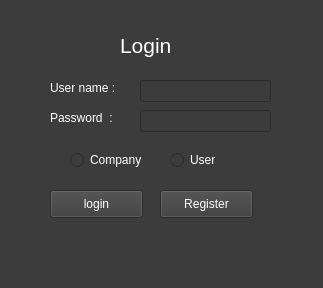
The window that ui_form/Login_UI.ui (Sirawap/PathFinder-Project) describes before a commit, drawn with Qt 5.
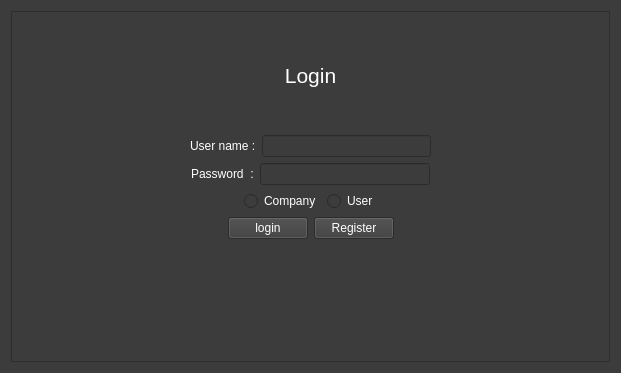
The same window after the commit.

What changed in the file:
```diff
--- a/ui_form/Login_UI.ui
+++ b/ui_form/Login_UI.ui
@@ -6,8 +6,8 @@
    <rect>
     <x>0</x>
     <y>0</y>
-    <width>323</width>
-    <height>288</height>
+    <width>621</width>
+    <height>373</height>
    </rect>
   </property>
   <property name="windowTitle">
@@ -43,47 +43,60 @@
 }
 </string>
   </property>
-  <widget class="QRadioButton" name="radioButton">
+  <layout class="QVBoxLayout" name="verticalLayout_2">
+   <item>
+    <widget class="QScrollArea" name="scrollArea">
+     <property name="widgetResizable">
+      <bool>true</bool>
+     </property>
+     <widget class="QWidget" name="scrollAreaWidgetContents">
    <property name="geometry">
     <rect>
-     <x>70</x>
-     <y>150</y>
-     <width>95</width>
-     <height>20</height>
-    </rect>
-   </property>
+        <x>0</x>
+        <y>0</y>
+        <width>601</width>
+        <height>353</height>
+       </rect>
+      </property>
+      <layout class="QVBoxLayout" name="verticalLayout">
+       <item>
+        <widget class="QLabel" name="label_3">
+         <property name="font">
+          <font>
+           <pointsize>16</pointsize>
+           <weight>50</weight>
+           <italic>false</italic>
+           <bold>false</bold>
+          </font>
+         </property>
    <property name="styleSheet">
     <string notr="true"/>
    </property>
    <property name="text">
-    <string>Company</string>
-   </property>
-  </widget>
-  <widget class="QRadioButton" name="radioButton_2">
-   <property name="geometry">
-    <rect>
-     <x>170</x>
-     <y>150</y>
-     <width>95</width>
+          <string>Login</string>
+         </property>
+         <property name="alignment">
+          <set>Qt::AlignCenter</set>
+         </property>
+        </widget>
+       </item>
+       <item>
+        <layout class="QHBoxLayout" name="horizontalLayout">
+         <item>
+          <spacer name="horizontalSpacer_5">
+           <property name="orientation">
+            <enum>Qt::Horizontal</enum>
+           </property>
+           <property name="sizeHint" stdset="0">
+            <size>
+             <width>40</width>
      <height>20</height>
-    </rect>
-   </property>
-   <property name="styleSheet">
-    <string notr="true"/>
-   </property>
-   <property name="text">
-    <string>User</string>
-   </property>
-  </widget>
+            </size>
+           </property>
+          </spacer>
+         </item>
+         <item>
   <widget class="QLabel" name="label">
-   <property name="geometry">
-    <rect>
-     <x>50</x>
-     <y>80</y>
-     <width>81</width>
-     <height>16</height>
-    </rect>
-   </property>
    <property name="styleSheet">
     <string notr="true"/>
    </property>
@@ -91,31 +104,9 @@
     <string>User name :</string>
    </property>
   </widget>
-  <widget class="QLabel" name="label_2">
-   <property name="geometry">
-    <rect>
-     <x>50</x>
-     <y>110</y>
-     <width>81</width>
-     <height>16</height>
-    </rect>
-   </property>
-   <property name="styleSheet">
-    <string notr="true"/>
-   </property>
-   <property name="text">
-    <string>Password  :</string>
-   </property>
-  </widget>
+         </item>
+         <item>
   <widget class="QLineEdit" name="username">
-   <property name="geometry">
-    <rect>
-     <x>140</x>
-     <y>80</y>
-     <width>131</width>
-     <height>22</height>
-    </rect>
-   </property>
    <property name="layoutDirection">
     <enum>Qt::LeftToRight</enum>
    </property>
@@ -129,15 +120,49 @@
     <bool>true</bool>
    </property>
   </widget>
+         </item>
+         <item>
+          <spacer name="horizontalSpacer_6">
+           <property name="orientation">
+            <enum>Qt::Horizontal</enum>
+           </property>
+           <property name="sizeHint" stdset="0">
+            <size>
+             <width>40</width>
+             <height>20</height>
+            </size>
+           </property>
+          </spacer>
+         </item>
+        </layout>
+       </item>
+       <item>
+        <layout class="QHBoxLayout" name="horizontalLayout_2">
+         <item>
+          <spacer name="horizontalSpacer_7">
+           <property name="orientation">
+            <enum>Qt::Horizontal</enum>
+           </property>
+           <property name="sizeHint" stdset="0">
+            <size>
+             <width>40</width>
+             <height>20</height>
+            </size>
+           </property>
+          </spacer>
+         </item>
+         <item>
+          <widget class="QLabel" name="label_2">
+           <property name="styleSheet">
+            <string notr="true"/>
+           </property>
+           <property name="text">
+            <string>Password  :</string>
+           </property>
+          </widget>
+         </item>
+         <item>
   <widget class="QLineEdit" name="password">
-   <property name="geometry">
-    <rect>
-     <x>140</x>
-     <y>110</y>
-     <width>131</width>
-     <height>22</height>
-    </rect>
-   </property>
    <property name="autoFillBackground">
     <bool>false</bool>
    </property>
@@ -154,15 +179,89 @@
     <enum>QLineEdit::Password</enum>
    </property>
   </widget>
+         </item>
+         <item>
+          <spacer name="horizontalSpacer_8">
+           <property name="orientation">
+            <enum>Qt::Horizontal</enum>
+           </property>
+           <property name="sizeHint" stdset="0">
+            <size>
+             <width>40</width>
+             <height>20</height>
+            </size>
+           </property>
+          </spacer>
+         </item>
+        </layout>
+       </item>
+       <item>
+        <layout class="QHBoxLayout" name="horizontalLayout_3">
+         <item>
+          <spacer name="horizontalSpacer">
+           <property name="orientation">
+            <enum>Qt::Horizontal</enum>
+           </property>
+           <property name="sizeHint" stdset="0">
+            <size>
+             <width>40</width>
+             <height>20</height>
+            </size>
+           </property>
+          </spacer>
+         </item>
+         <item>
+          <widget class="QRadioButton" name="radioButton">
+           <property name="styleSheet">
+            <string notr="true"/>
+           </property>
+           <property name="text">
+            <string>Company</string>
+           </property>
+          </widget>
+         </item>
+         <item>
+          <widget class="QRadioButton" name="radioButton_2">
+           <property name="styleSheet">
+            <string notr="true"/>
+           </property>
+           <property name="text">
+            <string>User</string>
+           </property>
+          </widget>
+         </item>
+         <item>
+          <spacer name="horizontalSpacer_2">
+           <property name="orientation">
+            <enum>Qt::Horizontal</enum>
+           </property>
+           <property name="sizeHint" stdset="0">
+            <size>
+             <width>40</width>
+             <height>20</height>
+            </size>
+           </property>
+          </spacer>
+         </item>
+        </layout>
+       </item>
+       <item>
+        <layout class="QHBoxLayout" name="horizontalLayout_4">
+         <item>
+          <spacer name="horizontalSpacer_3">
+           <property name="orientation">
+            <enum>Qt::Horizontal</enum>
+           </property>
+           <property name="sizeHint" stdset="0">
+            <size>
+             <width>40</width>
+             <height>20</height>
+            </size>
+           </property>
+          </spacer>
+         </item>
+         <item>
   <widget class="QPushButton" name="login_b">
-   <property name="geometry">
-    <rect>
-     <x>50</x>
-     <y>190</y>
-     <width>93</width>
-     <height>28</height>
-    </rect>
-   </property>
    <property name="styleSheet">
     <string notr="true"/>
    </property>
@@ -170,53 +269,31 @@
     <string>login</string>
    </property>
   </widget>
+         </item>
+         <item>
   <widget class="QPushButton" name="reg_b">
-   <property name="geometry">
-    <rect>
-     <x>160</x>
-     <y>190</y>
-     <width>93</width>
-     <height>28</height>
-    </rect>
-   </property>
    <property name="text">
     <string>Register</string>
    </property>
   </widget>
-  <widget class="QLabel" name="label_3">
-   <property name="geometry">
-    <rect>
-     <x>120</x>
-     <y>30</y>
-     <width>71</width>
-     <height>31</height>
-    </rect>
-   </property>
-   <property name="font">
-    <font>
-     <family>Arial</family>
-     <pointsize>16</pointsize>
-     <weight>50</weight>
-     <italic>false</italic>
-     <bold>false</bold>
-    </font>
-   </property>
-   <property name="styleSheet">
-    <string notr="true"/>
-   </property>
-   <property name="text">
-    <string>Login</string>
-   </property>
-  </widget>
+         </item>
+         <item>
+          <spacer name="horizontalSpacer_4">
+           <property name="orientation">
+            <enum>Qt::Horizontal</enum>
+           </property>
+           <property name="sizeHint" stdset="0">
+            <size>
+             <width>40</width>
+             <height>20</height>
+            </size>
+           </property>
+          </spacer>
+         </item>
+        </layout>
+       </item>
+       <item>
   <widget class="QLabel" name="error_label">
-   <property name="geometry">
-    <rect>
-     <x>40</x>
-     <y>230</y>
-     <width>231</width>
-     <height>31</height>
-    </rect>
-   </property>
    <property name="font">
     <font>
      <weight>50</weight>
@@ -231,6 +308,12 @@
     <string/>
    </property>
   </widget>
+       </item>
+      </layout>
+     </widget>
+    </widget>
+   </item>
+  </layout>
  </widget>
  <resources>
   <include location="../resource_pic/source.qrc"/>
```
Lines whose indentation alone changed are shown as unchanged.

···

→ ACTIVITY
Pull each line containing "QHBoxLayout" from the records.

→ SOLUTION TO THE EXERCISE
+        <layout class="QHBoxLayout" name="horizontalLayout">
+        <layout class="QHBoxLayout" name="horizontalLayout_2">
+        <layout class="QHBoxLayout" name="horizontalLayout_3">
+        <layout class="QHBoxLayout" name="horizontalLayout_4">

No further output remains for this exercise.